This post was authored by one of our fantastic MCL volunteens, Odalis! The activity below was designed for our SmART summer camp, but kids and adults alike can definitely try it at home!
Welcome to the world of pointillism! Pointillism is a technique of painting, developed by artist George Seurat, that uses distinct dots in order to create patterns or designs. Pointillism paintings are composed of different colored dots that, when viewed as a whole canvas, form a pattern or picture. The purpose of this activity is to give campers an introduction to the technique of pointillism.
Make a pointillist painting!
1) First, gather the following materials: paper; paint; Q-Tips; pencils; masking tape
2) Tape a piece of paper onto a flat surface. This will allow for campers to have their own work areas for their masterpieces.
3) Set out a reasonable amount of each color of paint for campers to dab from.
4) For the next step, campers may decide which colors they want to use for their painting.
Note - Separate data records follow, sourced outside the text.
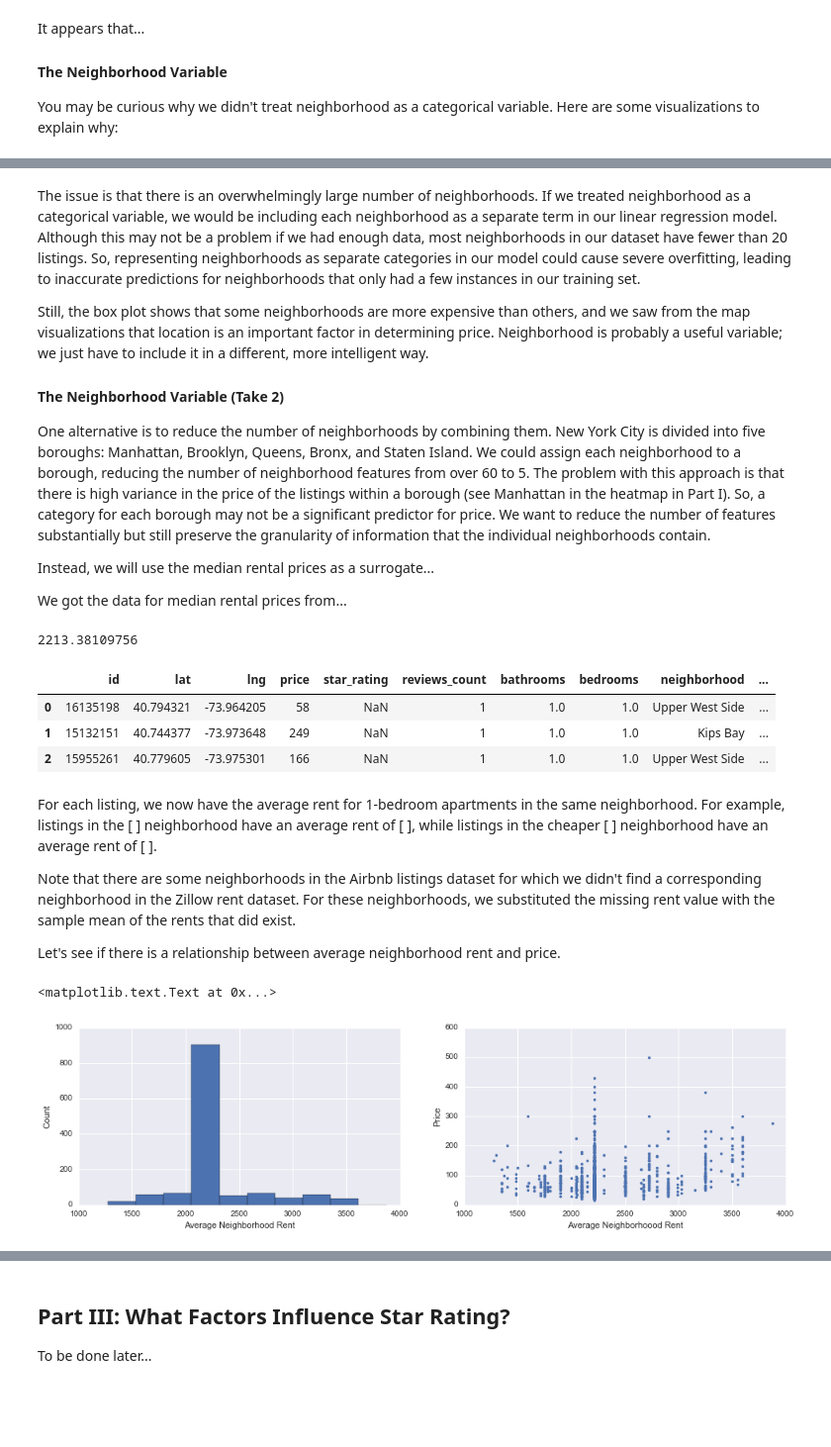
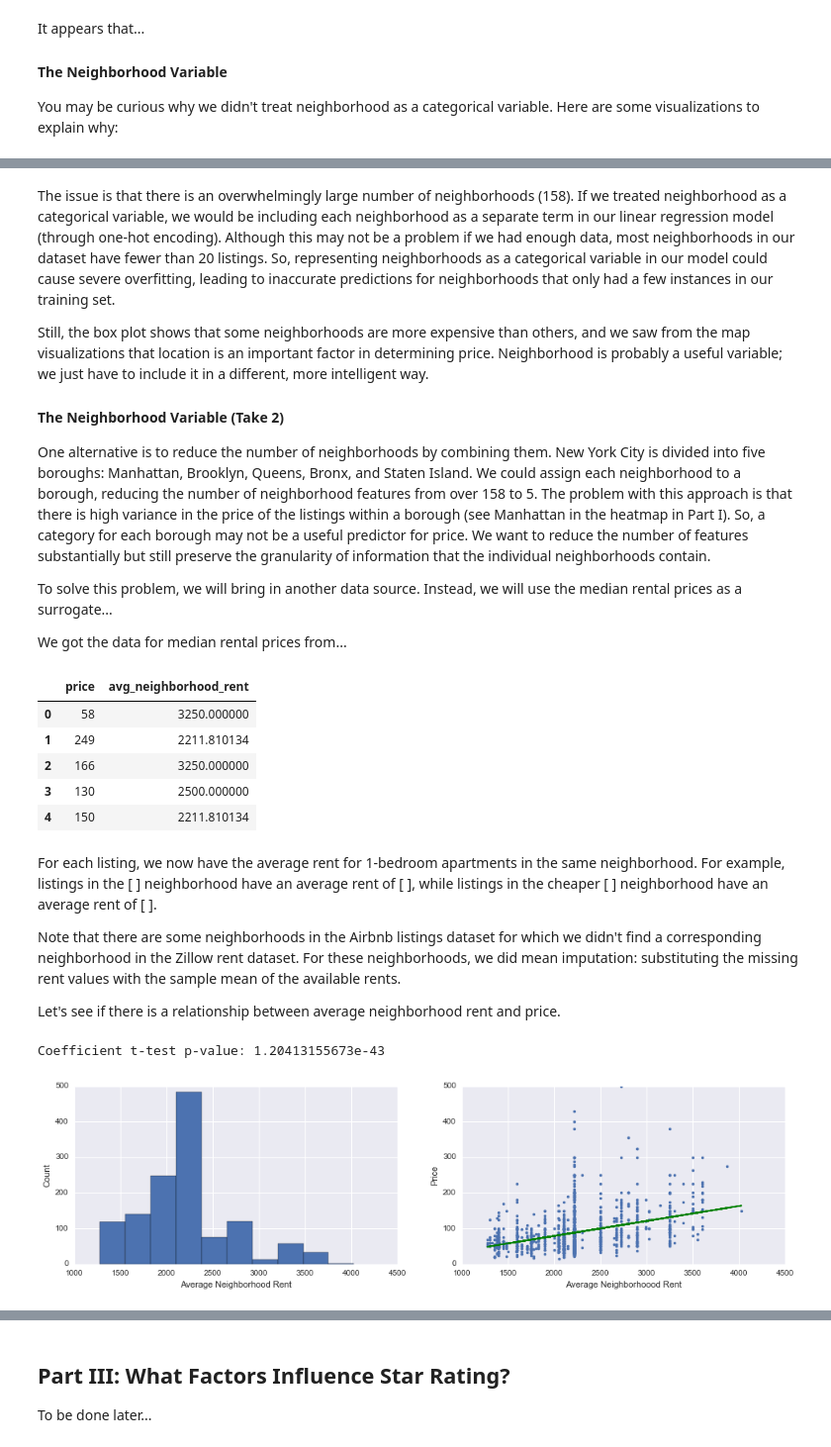
Before and after one commit to shouvikmani/AirbnbDataAnalysis, a Jupyter notebook: Analyzing_Airbnb_in_New_York_City.ipynb, the cells around one changed output, grey strips where cells are left out. Shown: that part at 99% size. Saved outputs shown, nothing was run; the diff lists cells and outputs as text; code cells hidden in the pictures; blank space fills up the shorter version.

Commit message:
Regression

```diff
--- a/Analyzing_Airbnb_in_New_York_City.ipynb
+++ b/Analyzing_Airbnb_in_New_York_City.ipynb
@@ -116,6 +119,7 @@ You can run the `airbnb-client.py` script in this directory by running the follo
 The results will be saved to `airbnb-results.csv`. We will store this csv in a Pandas DataFrame.
 # %%
 airbnbDF = pd.read_csv("data/airbnb-results.csv").drop_duplicates()
+airbnbDF = airbnbDF.reset_index(drop=True)
 airbnbDF.head(3)
 # %% [output]
 |  | id | lat | lng | price | star_rating | reviews_count | bathrooms | bedrooms | neighborhood | ... |
@@ -273,12 +297,12 @@ plotBoxPlot(airbnbDF, name, xlabel, False)
 # %% [markdown]
-The issue is that there is an overwhelmingly large number of neighborhoods. If we treated neighborhood as a categorical variable, we would be including each neighborhood as a separate term in our linear regression model. Although this may not be a problem if we had enough data, most neighborhoods in our dataset have fewer than 20 listings. So, representing neighborhoods as separate categories in our model could cause severe overfitting, leading to inaccurate predictions for neighborhoods that only had a few instances in our training set.
+The issue is that there is an overwhelmingly large number of neighborhoods (158). If we treated neighborhood as a categorical variable, we would be including each neighborhood as a separate term in our linear regression model (through one-hot encoding). Although this may not be a problem if we had enough data, most neighborhoods in our dataset have fewer than 20 listings. So, representing neighborhoods as a categorical variable in our model could cause severe overfitting, leading to inaccurate predictions for neighborhoods that only had a few instances in our training set.
 
 Still, the box plot shows that some neighborhoods are more expensive than others, and we saw from the map visualizations that location is an important factor in determining price. Neighborhood is probably a useful variable; we just have to include it in a different, more intelligent way.
 
 #### The Neighborhood Variable (Take 2)
-One alternative is to reduce the number of neighborhoods by combining them. New York City is divided into five boroughs: Manhattan, Brooklyn, Queens, Bronx, and Staten Island. We could assign each neighborhood to a borough, reducing the number of neighborhood features from over 60 to 5. The problem with this approach is that there is high variance in the price of the listings within a borough (see Manhattan in the heatmap in Part I). So, a category for each borough may not be a significant predictor for price. We want to reduce the number of features substantially but still preserve the granularity of information that the individual neighborhoods contain.
+One alternative is to reduce the number of neighborhoods by combining them. New York City is divided into five boroughs: Manhattan, Brooklyn, Queens, Bronx, and Staten Island. We could assign each neighborhood to a borough, reducing the number of neighborhood features from over 158 to 5. The problem with this approach is that there is high variance in the price of the listings within a borough (see Manhattan in the heatmap in Part I). So, a category for each borough may not be a useful predictor for price. We want to reduce the number of features substantially but still preserve the granularity of information that the individual neighborhoods contain.
 
-Instead, we will use the median rental prices as a surrogate...
+To solve this problem, we will bring in another data source. Instead, we will use the median rental prices as a surrogate...
 
 We got the data for median rental prices from...
 # %%
@@ -288,7 +312,6 @@ class RentsClient:
         df = pd.read_csv(csv_pathname)
         self.rents = df[df["Metro"] == metro]
         self.DATE_STRING = "2016-10"
-
 
     def get_avg_rent(self, neighborhood):
         result = self.rents.loc[self.rents["RegionName"] == neighborhood]
@@ -298,7 +321,7 @@ class RentsClient:
             return None
 
 # Find avg rent of each neighborhood
-rents_client = rc.RentsClient("data/Neighborhood_MedianRentalPrice_1Bedroom.csv", "New York")
+rents_client = RentsClient("data/Neighborhood_MedianRentalPrice_1Bedroom.csv", "New York")
 avg_rents = []
 for i, row in airbnbDF.iterrows():
     avg_rent = rents_client.get_avg_rent(row["neighborhood"])
@@ -314,29 +337,46 @@ mean_avg_rent = sum(avg_rents)/float(len(avg_rents))
 # Set all avg_neighborhood_rent that are NaN to median value
 airbnbDF["avg_neighborhood_rent"] = airbnbDF["avg_neighborhood_rent"].fillna(mean_avg_rent)
 
-airbnbDF.head(3)
+airbnbDF[['price', 'avg_neighborhood_rent']].head()
 # %% [output]
-2213.38109756
-|  | id | lat | lng | price | star_rating | reviews_count | bathrooms | bedrooms | neighborhood | ... |
-| 0 | 16135198 | 40.794321 | -73.964205 | 58 | NaN | 1 | 1.0 | 1.0 | Upper West Side | ... |
-| 1 | 15132151 | 40.744377 | -73.973648 | 249 | NaN | 1 | 1.0 | 1.0 | Kips Bay | ... |
-| 2 | 15955261 | 40.779605 | -73.975301 | 166 | NaN | 1 | 1.0 | 1.0 | Upper West Side | ... |
+|  | price | avg_neighborhood_rent |
+| 0 | 58 | 3250.000000 |
+| 1 | 249 | 2211.810134 |
+| 2 | 166 | 3250.000000 |
+| 3 | 130 | 2500.000000 |
+| 4 | 150 | 2211.810134 |
 # %% [markdown]
 For each listing, we now have the average rent for 1-bedroom apartments in the same neighborhood. For example, listings in the [ ] neighborhood have an average rent of  [ ], while listings in the cheaper [ ] neighborhood have an average rent of [ ].
 
-Note that there are some neighborhoods in the Airbnb listings dataset for which we didn't find a corresponding neighborhood in the Zillow rent dataset. For these neighborhoods, we substituted the missing rent value with the sample mean of the rents that did exist.
+Note that there are some neighborhoods in the Airbnb listings dataset for which we didn't find a corresponding neighborhood in the Zillow rent dataset. For these neighborhoods, we did mean imputation: substituting the missing rent values with the sample mean of the available rents.
 
 Let's see if there is a relationship between average neighborhood rent and price.
 # %%
 plt.figure(figsize=(16,4))
+
+# Histogram of Average Neighborhood Rent
 plt.subplot(1, 2, 1)
 plotHistogram(airbnbDF, 'avg_neighborhood_rent', "Average Neighborhood Rent")
+
+# Scatter plot of Price vs. Average Neighborhood Rent
 plt.subplot(1, 2, 2)
 plt.plot(airbnbDF['avg_neighborhood_rent'], airbnbDF['price'], '.')
-plt.ylim([0,600])
-plt.xlim([1000,4000])
 plt.xlabel("Average Neighborhoood Rent")
 plt.ylabel("Price")
+
+# Regress Price on Average Neighborhood Rent
+y = airbnbDF['price']
+X = airbnbDF['avg_neighborhood_rent']
+X = sm.add_constant(X)
+model = sm.OLS(y, X)
+reg = model.fit()
+constant = reg.params[0]
+avgRentCoef = reg.params[1]
+# Add regression line to plot
+plt.plot(airbnbDF['avg_neighborhood_rent'],
+         constant + avgRentCoef * airbnbDF['avg_neighborhood_rent'],
+         color = 'green')
+print "Coefficient t-test p-value:", reg.pvalues[1]
 # %% [output]
-<matplotlib.text.Text at 0x...>
+Coefficient t-test p-value: 1.20413155673e-43
-[figure, old version]
+[figure, new version]
```
Also changed, not shown: parts of 30 cells of this notebook.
Campers can also plan out their painting by sketching lightly with a pencil.
5) Next, Take a Q-Tip,dip it into the paint and a dot on their paper.Make sure the campers know that each mark that they put on the paper must be one, single dot. No lines or any other shapes. Just dots!
6) Ensure the campers know that the object of each of these paintings is to make sure that there is no white space within their design!. Now that campers understand what to do, they can now focus on adding as much color to their painting as they want. Campers can also experiment with the orientation of how the dots are arranged. If you twist the Q-Tip on the paper, you can see that the paint is more evenly spread out than the others,which have uneven amounts of paint.
7) After the campers are done with their paintings, they can let them dry. Then you can ask them to view their painting from a distance (maybe a few feet) and ask them what they see. This is a great way to get campers involved not only with how pointillism works, but it allows them to understand what people feel when they see paintings made by pointillists.
Here are a few more interesting facts about Pointillism
1) Pointillism actually relies on a trick of the eye. From afar, the painting can look like an average piece of work, but if you get closer to it, you can actually see the different colored dots.
2) Many artists, like Van Gogh, used Seurat’s method of pointillism in their paintings.
3) The tiny dots of pure color, when they are side by side, give the viewer’s eye a chance to blend the color optically.
4) Inkjet printers also use this technique, but the dots are very tiny. These dots are not even visible to the human eye.